The independent study, commissioned by Kaspersky Lab with the data analysis was undertaken by Applied Marketing Research, surveyed 600 mid-sized companies with IT security professionals as well as 6,000 consumers with security software installed on their devices, split equally across France, Germany, Italy, Spain, the UK and the US.
The top unwelcome intruders were, not surprisingly, cybercriminals, with 45 per cent of businesses and 47 per cent of consumers worried about protecting their online data from malicious attack. But this is followed closely by wanting to protect it from their own government (36 per cent and 33 per cent respectively), and foreign governments and companies (30 per cent and 26 per cent). As many as one in three (29 per cent) business respondents have concerns about their employer getting to their online data, while a quarter (26 per cent) of consumers worry about their family snooping.

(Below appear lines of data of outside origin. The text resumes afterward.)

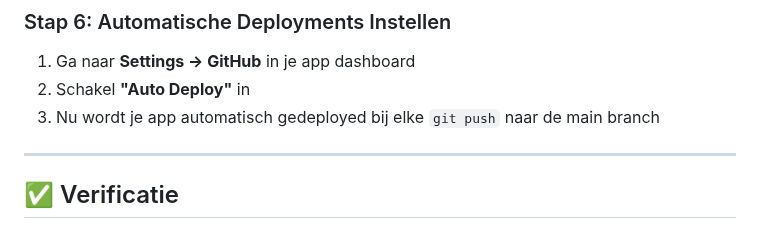
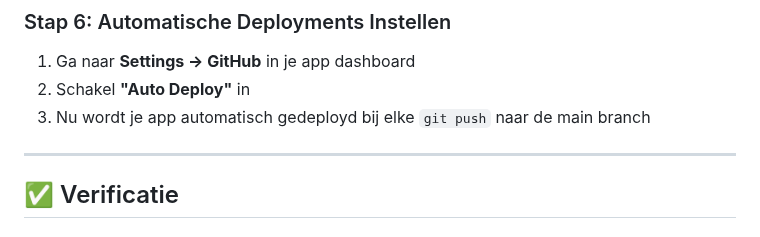
Before and after one commit to Mind-Vault-AI/mvai-connexx, a Markdown page: README_DEPLOYMENT.md, the part around the change. Rendered like a GitHub page.

Commit message:
Update README_DEPLOYMENT.md
Co-authored-by: Copilot <175728472+Copilot@users.noreply.github.com>

```diff
--- a/README_DEPLOYMENT.md
+++ b/README_DEPLOYMENT.md
@@ -153,7 +153,7 @@ Zorg dat je project op GitHub staat met alle bestanden:
 ### Stap 6: Automatische Deployments Instellen
 1. Ga naar **Settings → GitHub** in je app dashboard
 2. Schakel **"Auto Deploy"** in
-3. Nu wordt je app automatisch gedeployed bij elke `git push` naar de main branch
+3. Nu wordt je app automatisch gedeployd bij elke `git push` naar de main branch
 
 ---
 
```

These concerns extended to cybersecurity, where there was widespread confusion about the information cybersecurity providers could access. Many respondents worry that their provider might gather their online data, opinions, location or browsing habits and then share this information with foreign entities. However, the vast majority (87 per cent of businesses and 82 per cent of consumers) trust their security provider to behave ethically in the collection and use of their data.
These results suggest that the current cybersecurity landscape has created for both businesses and consumers an environment of fear, uncertainty and doubt that has left many struggling to trust anyone at all online.

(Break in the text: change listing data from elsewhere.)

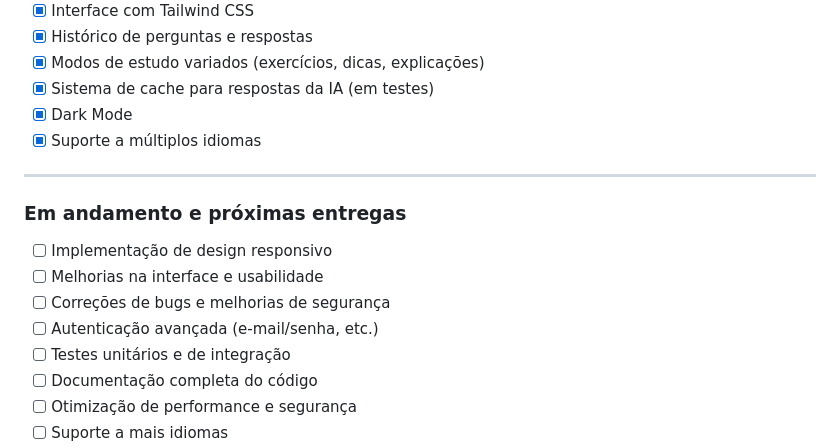
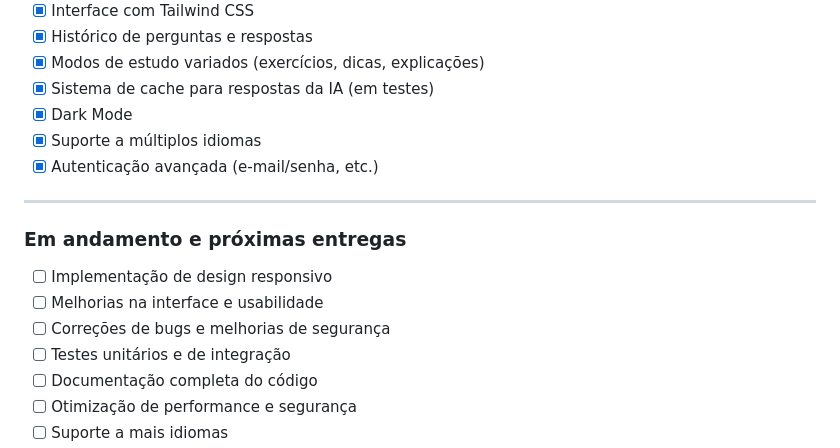
Before and after one commit to juniodevs/Wilb-Chat-BOT, a Markdown page: README.md, the part around the change. Rendered like a GitHub page.

Commit message:
feat: adicionar autenticação avançada (e-mail/senha) ao roadmap do projeto

```diff
--- a/README.md
+++ b/README.md
@@ -44,6 +44,7 @@ Este projeto oferece uma experiência de aprendizado personalizada e interativa,
 * [x] Sistema de cache para respostas da IA (em testes)
 * [x] Dark Mode
 * [x] Suporte a múltiplos idiomas
+* [X] Autenticação avançada (e-mail/senha, etc.)
 
 ---
 
@@ -52,7 +53,6 @@ Este projeto oferece uma experiência de aprendizado personalizada e interativa,
 * [ ] Implementação de design responsivo
 * [ ] Melhorias na interface e usabilidade
 * [ ] Correções de bugs e melhorias de segurança
-* [ ] Autenticação avançada (e-mail/senha, etc.)
 * [ ] Testes unitários e de integração
 * [ ] Documentação completa do código
 * [ ] Otimização de performance e segurança
```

Commenting on these findings, Anton Shingarev, VP of public affairs at Kaspersky Lab, said: “These research results are indeed amazing. They provide further evidence that technologies and software are a black box for many companies. They don’t know how they work, what’s inside, what data is collected or how it’s stored. As a result, they don’t trust vendors. I believe this to be unacceptable, and, as an industry, we need to ensure that people understand exactly what we do and what kind of things a security provider would never do. This should be accompanied by an ongoing commitment to building resilience and security into our products, and proving their trustworthiness through transparency and accountability. All this is embedded in our Global Transparency Initiative, a program designed to help rebuild trust in information security.”
Other findings of the research include:

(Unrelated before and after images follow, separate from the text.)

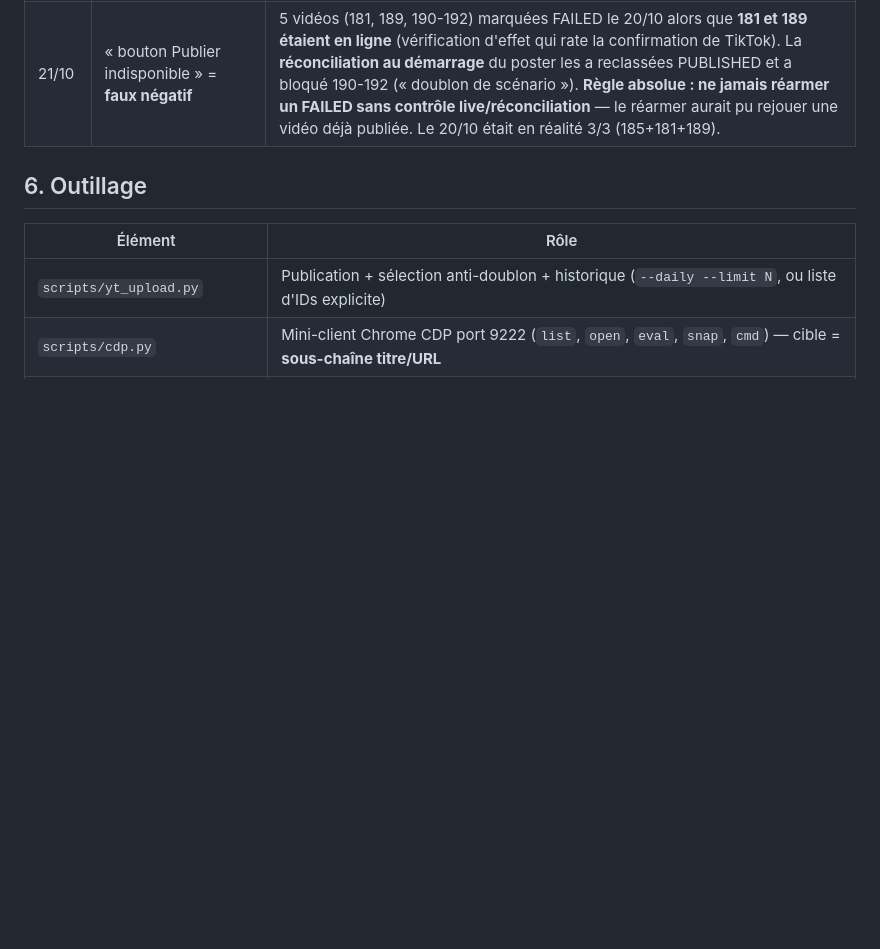
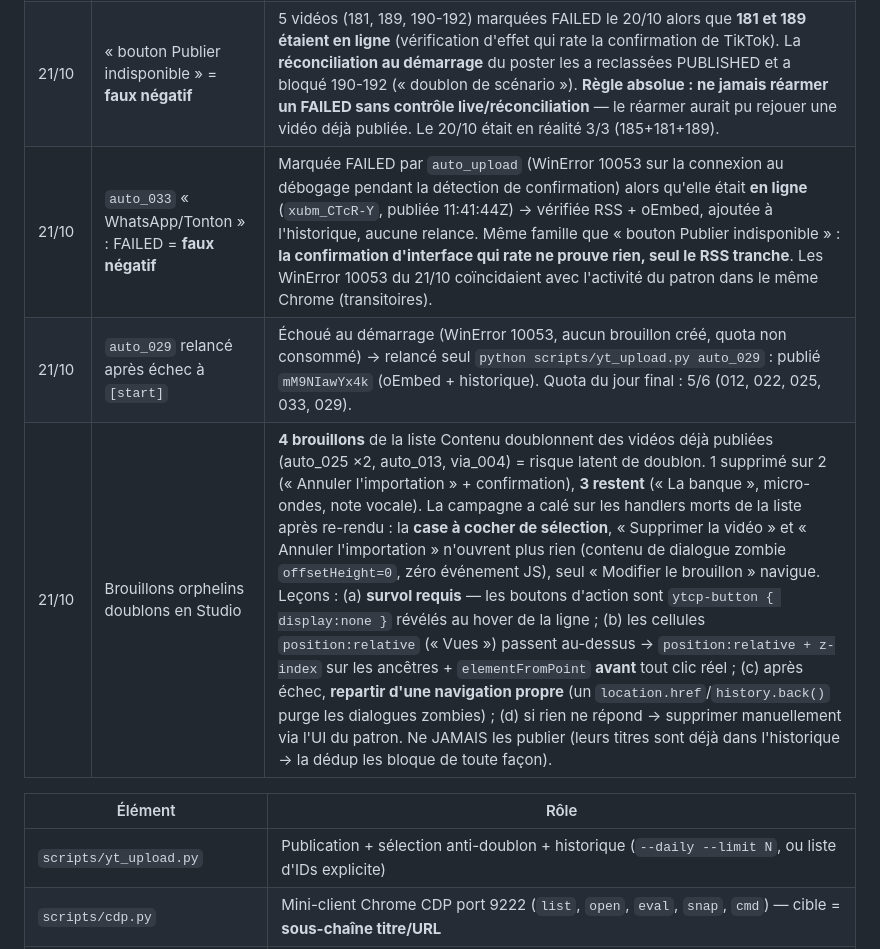
Before and after one commit to JAKORED/tiktok-autopost, a Markdown page: docs/PROCEDURE_YOUTUBE.md, the part around the change. Drawn GitHub-style; blank space fills up the shorter version.

```diff
--- a/docs/PROCEDURE_YOUTUBE.md
+++ b/docs/PROCEDURE_YOUTUBE.md
@@ -109,8 +109,9 @@ Description :  Le message à 23 h 43 — épisode 1 de FactVibes Toons.
 | 21/10 | méconnaissance des profils Chrome | **3 profils coexistent** : `FactVibesDebug` (créé le 20/10 par l'ancien `prepare_browser.bat`, **aucun cookie** — inutile), le profil par défaut de l'utilisateur (jamais utilisable : Chrome ≥136 refuse le port de débogage sur le profil par défaut), et **`config/chrome_tiktok_profile` = LE vrai** (sessions TikTok (QR) + YouTube, relancé par l'autoposter lui-même, parent logique du port 9222). `prepare_browser.bat` a été réécrit pour ce profil. Ne plus jamais toucher aux autres. |
 | 21/10 | `cdp.py eval <tab-id>` « introuvable » | `find_tab` matche sur **titre + URL**, jamais sur le GUID de l'onglet : toujours passer un sous-chaîne d'URL (`tiktokstudio/upload`, `example.com`…). Les « évaluations bloquées » du 20-21/10 étaient en fait des recherches d'onglet qui échouaient. |
 | 21/10 | « bouton Publier indisponible » = **faux négatif** | 5 vidéos (181, 189, 190-192) marquées FAILED le 20/10 alors que **181 et 189 étaient en ligne** (vérification d'effet qui rate la confirmation de TikTok). La **réconciliation au démarrage** du poster les a reclassées PUBLISHED et a bloqué 190-192 (« doublon de scénario »). **Règle absolue : ne jamais réarmer un FAILED sans contrôle live/réconciliation** — le réarmer aurait pu rejouer une vidéo déjà publiée. Le 20/10 était en réalité 3/3 (185+181+189). |
-
-## 6. Outillage
+| 21/10 | `auto_033` « WhatsApp/Tonton » : FAILED = **faux négatif** | Marquée FAILED par `auto_upload` (WinError 10053 sur la connexion au débogage pendant la détection de confirmation) alors qu'elle était **en ligne** (`xubm_CTcR-Y`, publiée 11:41:44Z) → vérifiée RSS + oEmbed, ajoutée à l'historique, aucune relance. Même famille que « bouton Publier indisponible » : **la confirmation d'interface qui rate ne prouve rien, seul le RSS tranche**. Les WinError 10053 du 21/10 coïncidaient avec l'activité du patron dans le même Chrome (transitoires). |
+| 21/10 | `auto_029` relancé après échec à `[start]` | Échoué au démarrage (WinError 10053, aucun brouillon créé, quota non consommé) → relancé seul `python scripts/yt_upload.py auto_029` : publié `mM9NIawYx4k` (oEmbed + historique). Quota du jour final : 5/6 (012, 022, 025, 033, 029). |
+| 21/10 | Brouillons orphelins doublons en Studio | **4 brouillons** de la liste Contenu doublonnent des vidéos déjà publiées (auto_025 ×2, auto_013, via_004) = risque latent de doublon. 1 supprimé sur 2 (« Annuler l'importation » + confirmation), **3 restent** (« La banque », micro-ondes, note vocale). La campagne a calé sur les handlers morts de la liste après re-rendu : la **case à cocher de sélection**, « Supprimer la vidéo » et « Annuler l'importation » n'ouvrent plus rien (contenu de dialogue zombie `offsetHeight=0`, zéro événement JS), seul « Modifier le brouillon » navigue. Leçons : (a) **survol requis** — les boutons d'action sont `ytcp-button { display:none }` révélés au hover de la ligne ; (b) les cellules `position:relative` (« Vues ») passent au-dessus → `position:relative + z-index` sur les ancêtres + `elementFromPoint` **avant** tout clic réel ; (c) après échec, **repartir d'une navigation propre** (un `location.href`/`history.back()` purge les dialogues zombies) ; (d) si rien ne répond → supprimer manuellement via l'UI du patron. Ne JAMAIS les publier (leurs titres sont déjà dans l'historique → la dédup les bloque de toute façon). |
 
 | Élément | Rôle |
 |---------|------|
```
Also changed, not shown: memoire.md (+48 -0 lines).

Privacy appears to be considered a fundamental right for everyone: 46 per cent of businesses and 51 per cent of consumers believe a cybersecurity provider should not automatically have to share a user’s private data with the government in matters of national security, but that it should depend on the circumstances.
The research also suggests that other things matter more to business and consumers than a company’s country of origin: 55 per cent of businesses and 66 per cent of consumers say their government should do business with the company that offers the highest quality products or services, even if it is a foreign company. Surprisingly, this rises to 82 per cent and78 per cent respectively when it concerns areas crucial to national security.
Commenting on the findings, Dr Milton Mueller, Professor, Georgia Institute of Technology School of Public Policy, Internet Governance Project, added: “This survey addresses the nexus between nationalism, national security and trust in internet service providers. There are surprising findings regarding consumer and business attitudes towards the role of governments in cybersecurity. For example, it was fascinating to see how many consumers believe that their government should use the best vendor for national security-related capabilities regardless of what country it is from. It was also interesting to see that consumers are more likely to fear their data will be interfered with by their own government than foreign governments.”